Web interface edit records
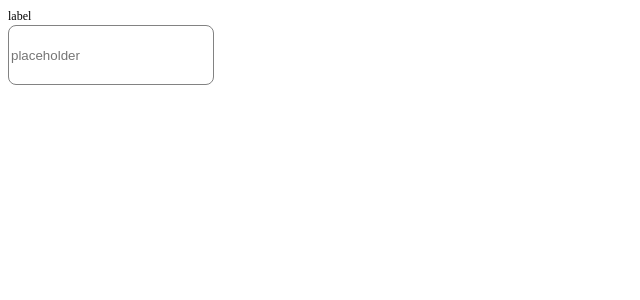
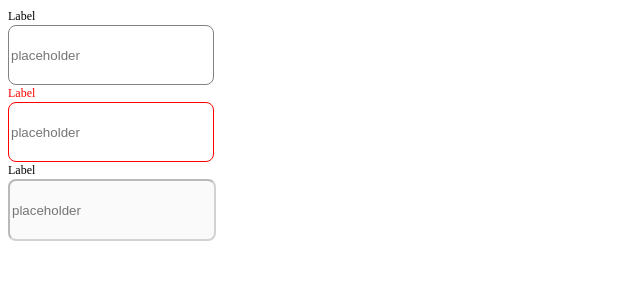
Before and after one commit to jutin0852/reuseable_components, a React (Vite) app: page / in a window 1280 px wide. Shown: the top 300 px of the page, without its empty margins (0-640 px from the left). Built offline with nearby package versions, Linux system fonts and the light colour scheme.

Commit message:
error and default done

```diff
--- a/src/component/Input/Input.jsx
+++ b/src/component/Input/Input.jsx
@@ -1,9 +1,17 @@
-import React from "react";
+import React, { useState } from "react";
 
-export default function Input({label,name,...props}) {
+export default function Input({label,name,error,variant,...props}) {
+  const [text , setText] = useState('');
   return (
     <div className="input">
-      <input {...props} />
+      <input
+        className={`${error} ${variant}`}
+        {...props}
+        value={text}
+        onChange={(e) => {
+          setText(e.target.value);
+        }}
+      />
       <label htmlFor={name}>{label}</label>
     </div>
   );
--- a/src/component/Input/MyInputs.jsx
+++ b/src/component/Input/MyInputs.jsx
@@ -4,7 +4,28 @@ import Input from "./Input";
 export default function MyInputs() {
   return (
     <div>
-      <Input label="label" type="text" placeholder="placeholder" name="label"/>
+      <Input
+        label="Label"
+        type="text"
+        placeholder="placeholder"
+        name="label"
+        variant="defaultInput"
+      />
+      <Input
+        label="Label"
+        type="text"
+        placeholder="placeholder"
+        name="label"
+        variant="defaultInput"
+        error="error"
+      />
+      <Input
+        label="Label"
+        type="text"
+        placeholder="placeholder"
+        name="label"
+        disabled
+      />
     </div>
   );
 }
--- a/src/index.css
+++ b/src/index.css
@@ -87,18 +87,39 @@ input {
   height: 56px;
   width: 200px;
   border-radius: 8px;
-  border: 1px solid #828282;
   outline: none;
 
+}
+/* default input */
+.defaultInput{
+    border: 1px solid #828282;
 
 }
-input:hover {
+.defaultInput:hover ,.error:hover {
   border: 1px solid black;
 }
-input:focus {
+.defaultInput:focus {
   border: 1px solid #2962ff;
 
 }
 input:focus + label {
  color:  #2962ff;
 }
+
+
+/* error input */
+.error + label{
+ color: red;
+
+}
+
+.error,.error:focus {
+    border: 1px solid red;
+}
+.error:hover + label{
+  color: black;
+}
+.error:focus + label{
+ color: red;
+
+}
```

* * *

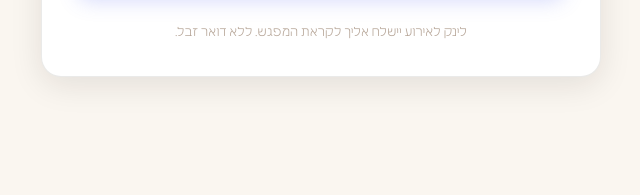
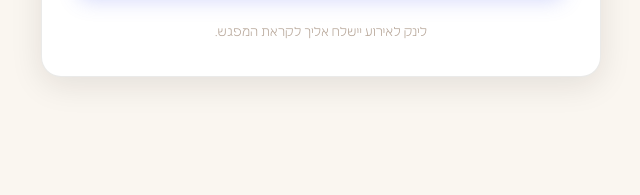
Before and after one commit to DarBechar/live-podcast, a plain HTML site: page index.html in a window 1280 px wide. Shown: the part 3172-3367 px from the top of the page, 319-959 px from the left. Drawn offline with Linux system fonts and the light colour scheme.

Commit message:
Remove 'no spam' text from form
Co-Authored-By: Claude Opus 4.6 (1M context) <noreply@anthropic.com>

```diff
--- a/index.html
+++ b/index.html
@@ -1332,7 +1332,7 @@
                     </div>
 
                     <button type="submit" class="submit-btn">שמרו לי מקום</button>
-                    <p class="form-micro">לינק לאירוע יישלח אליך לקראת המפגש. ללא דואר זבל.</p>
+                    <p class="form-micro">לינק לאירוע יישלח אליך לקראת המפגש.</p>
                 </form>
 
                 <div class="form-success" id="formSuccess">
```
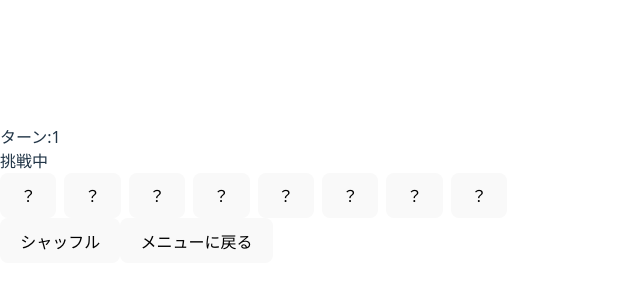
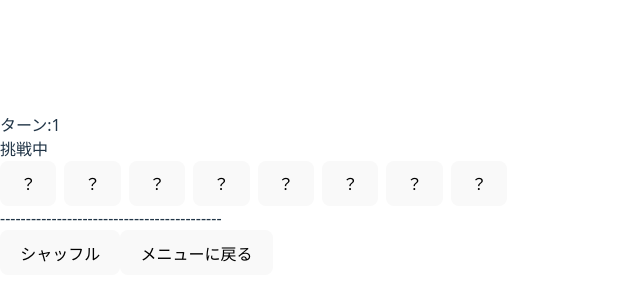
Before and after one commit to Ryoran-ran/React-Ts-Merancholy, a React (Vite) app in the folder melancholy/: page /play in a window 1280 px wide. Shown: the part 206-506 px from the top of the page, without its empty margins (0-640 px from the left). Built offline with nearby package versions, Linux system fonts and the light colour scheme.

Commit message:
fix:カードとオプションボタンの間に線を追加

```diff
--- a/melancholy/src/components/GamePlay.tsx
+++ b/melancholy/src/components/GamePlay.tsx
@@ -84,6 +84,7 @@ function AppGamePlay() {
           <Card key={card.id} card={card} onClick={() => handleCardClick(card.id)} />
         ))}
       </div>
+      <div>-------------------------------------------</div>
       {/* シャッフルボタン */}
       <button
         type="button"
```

> Problem to work on
A single number is the answer: how many lines of the entries above contain "border"?

> Output below
6